This country just keeps getting stranger.
Last week, on my drive home from work, I had my cell phone and wallet stolen. That, in and of itself, is not a strange thing. In fact, in Karachi it is a rite of passage. You cannot be considered a true Karachiite if you haven’t been held up at least once. If you have managed to avoid such an experience, then it’s probably because you are the one doing the holding up. Otherwise, there is no excuse. If you want to be taken seriously in this city, then roll down your window and hand your phone over to the next person you see with a gun. It’s part of the social contract.
What made my mugging peculiar wasn’t that it occurred, it’s what happened after it began. He showed me his gun and asked me to hand over everything of value. Sitting in my car, I knew the standard operating procedure for such an event. There is an established protocol of behaviour here and if you stick to the script the entire procedure is over fairly quickly and painlessly. I handed over my phone and took the cash out of my wallet and gave it to him. He motioned towards a laptop bag and I opened it to show that it contained a book and some sketchpads. With the gun still in view, he smiled and asked if I was angry. I smiled back and pointed out that since he had taken everything I had on me, at the very least he could leave me my anger. I think that caught him my surprise. Comedy does that, it’s all about taking you unawares. Kind of like crime. He blurted out a laugh and so did I. Then, after a pause, he handed me back the phone and the cash. That was when I got confused. Was I the victim of some new hidden camera TV show? I think I even asked him that. He put his gun away and told me that robbery was something he had to do. A major political party had killed nine people of his ethnicity, all of whom were his close friends and family. He now had nine families to feed. But he couldn’t bring himself to do it to someone he liked. I offered him the cash again so he wouldn’t rob anyone else. He said that was unavoidable. He apologised and then walked away.
I think I would have been less shocked had he actually taken my phone and money. Like I said, it’s a damn strange place we live in. Surrounded by crime and terrorism and corruption and all sorts of evils, we forget that sometimes we are the victims of victims. Were there other options for him? Did he look for a job in a market where joblessness was increasing? Or maybe he was forced into this racket by people with more power than him? Was it just a matter of time before he was killed by the same people who killed his friends and family? Or would he perpetuate the cycle of violence by killing the friends and family of another? With just a brief interaction borne of desperation, all I am left with is a need to construct my own narrative. It’s the same narrative that fills the story of an incredible musical being performed these days, titled “Karachi – The Original Musical” with the tagline, “Haar na mano”. The artistry of that performance was true and honest enough that it had me thinking back on my erstwhile mugger the entire time. It, too, is a story about desperation, the mistakes created by it and the erosion of humanity by the harsh environment we live in. These are the stories left to us now. Not about hope and happiness, but about survival and the surprises we encounter along the way.

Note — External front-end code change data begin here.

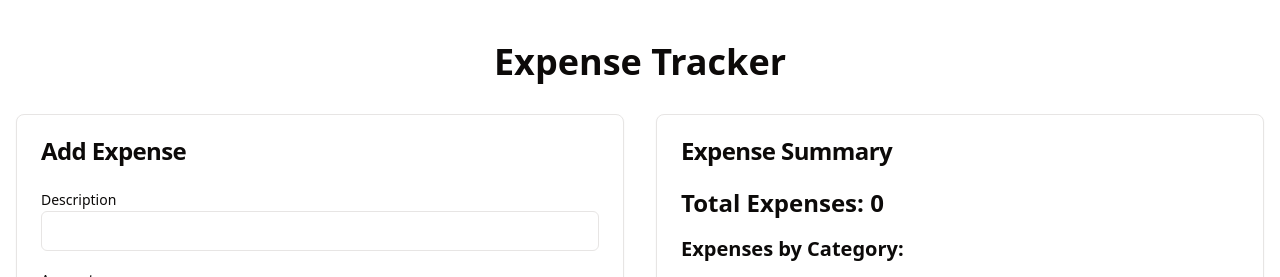
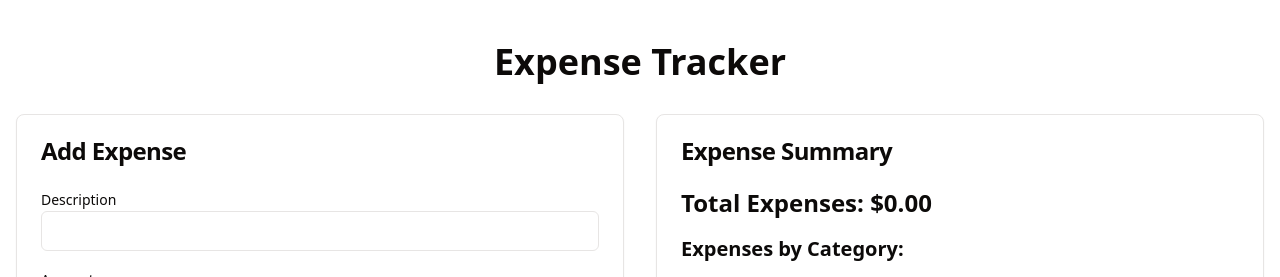
Before and after one commit to mukhammed2021/Expense-Tracker, a React (Vite) app: page / in a window 1280 px wide. Shown: the top 277 px of the page. Built offline with nearby package versions, Linux system fonts and the light colour scheme.

Commit message:
add format currency to summary

```diff
--- a/src/components/ExpenseSummary.tsx
+++ b/src/components/ExpenseSummary.tsx
@@ -51,7 +51,7 @@ export default function ExpenseSummary() {
          </CardHeader>
          <CardContent>
             <p className="mb-4 text-2xl font-bold">
-               Total Expenses: {expenseSummary}
+               Total Expenses: {formatCurrency(expenseSummary)}
             </p>
             <p className="mb-2 text-xl font-semibold">Expenses by Category:</p>
             <ul>
```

Strange country. Let’s keep it that way.
Published in The Express Tribune, November 10th, 2011.